## Prompt
The lines below that include the word "objects" are to be reported.

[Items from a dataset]
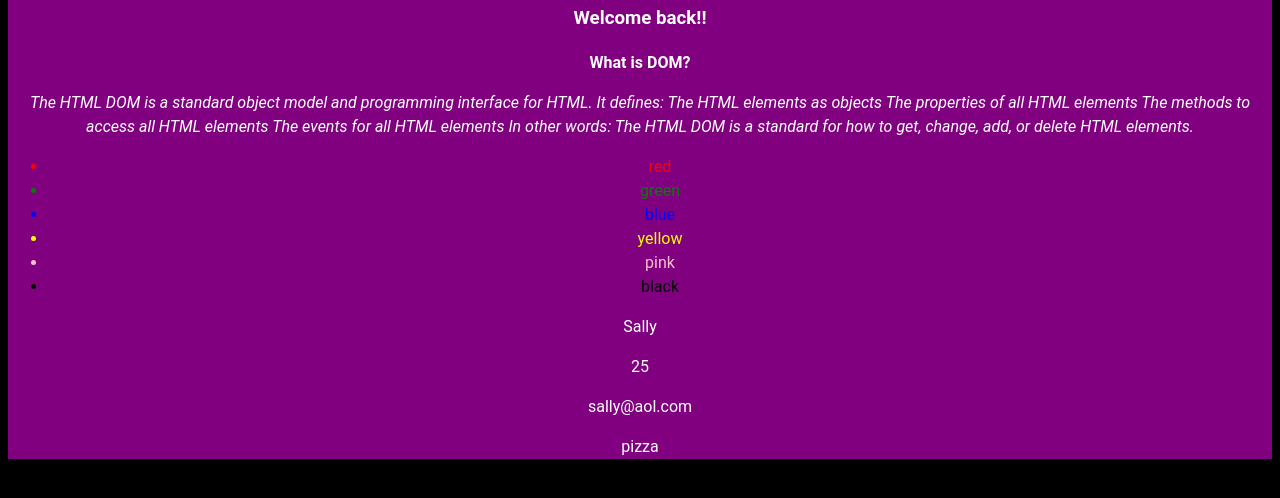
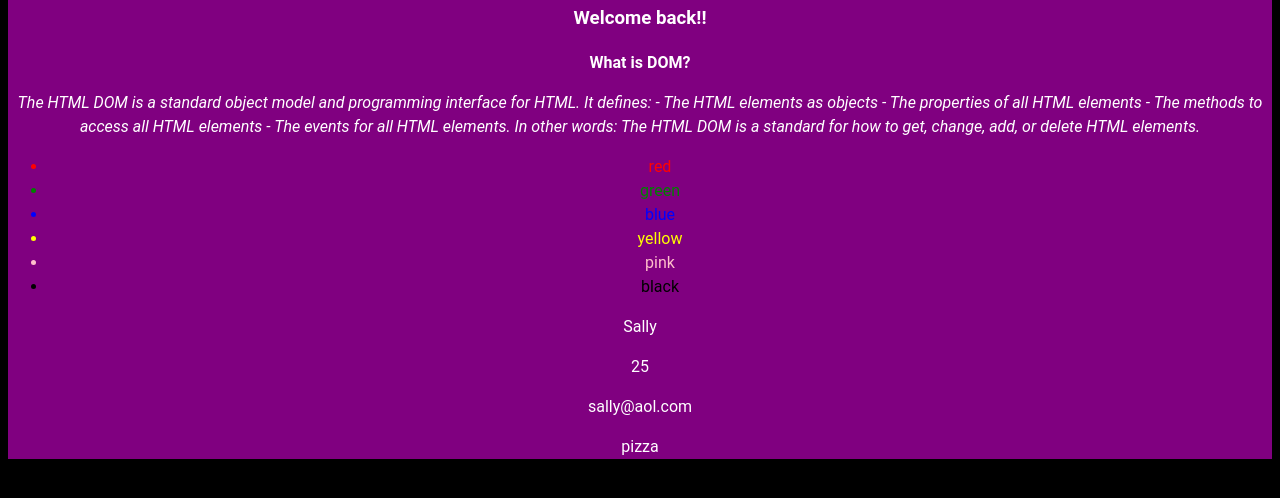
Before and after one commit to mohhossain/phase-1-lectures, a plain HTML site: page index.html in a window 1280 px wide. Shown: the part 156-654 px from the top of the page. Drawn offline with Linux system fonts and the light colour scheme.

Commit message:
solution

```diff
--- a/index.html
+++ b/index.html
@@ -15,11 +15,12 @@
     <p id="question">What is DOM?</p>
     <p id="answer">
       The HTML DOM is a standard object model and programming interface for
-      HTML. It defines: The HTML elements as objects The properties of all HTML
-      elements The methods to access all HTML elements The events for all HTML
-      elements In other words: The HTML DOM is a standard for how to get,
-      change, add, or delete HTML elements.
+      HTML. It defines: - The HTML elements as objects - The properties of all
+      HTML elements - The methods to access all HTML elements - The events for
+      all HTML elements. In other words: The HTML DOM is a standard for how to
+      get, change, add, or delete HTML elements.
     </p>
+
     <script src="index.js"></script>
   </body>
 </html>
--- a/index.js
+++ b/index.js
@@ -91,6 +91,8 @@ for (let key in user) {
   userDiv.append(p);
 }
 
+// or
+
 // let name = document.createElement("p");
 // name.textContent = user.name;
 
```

--

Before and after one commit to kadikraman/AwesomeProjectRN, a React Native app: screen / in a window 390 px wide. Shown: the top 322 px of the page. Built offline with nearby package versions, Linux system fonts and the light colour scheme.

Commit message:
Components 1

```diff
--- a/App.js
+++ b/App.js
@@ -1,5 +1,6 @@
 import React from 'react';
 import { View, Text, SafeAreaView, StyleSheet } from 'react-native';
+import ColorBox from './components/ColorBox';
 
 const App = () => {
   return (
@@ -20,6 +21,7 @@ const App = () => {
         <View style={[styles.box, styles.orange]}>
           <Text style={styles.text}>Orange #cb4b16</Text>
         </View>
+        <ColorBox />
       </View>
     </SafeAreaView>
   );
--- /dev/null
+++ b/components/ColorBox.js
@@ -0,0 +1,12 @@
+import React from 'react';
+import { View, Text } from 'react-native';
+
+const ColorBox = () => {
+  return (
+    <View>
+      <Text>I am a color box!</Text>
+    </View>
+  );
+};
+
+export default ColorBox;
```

## Exercise answer
-      HTML. It defines: The HTML elements as objects The properties of all HTML
+      HTML. It defines: - The HTML elements as objects - The properties of all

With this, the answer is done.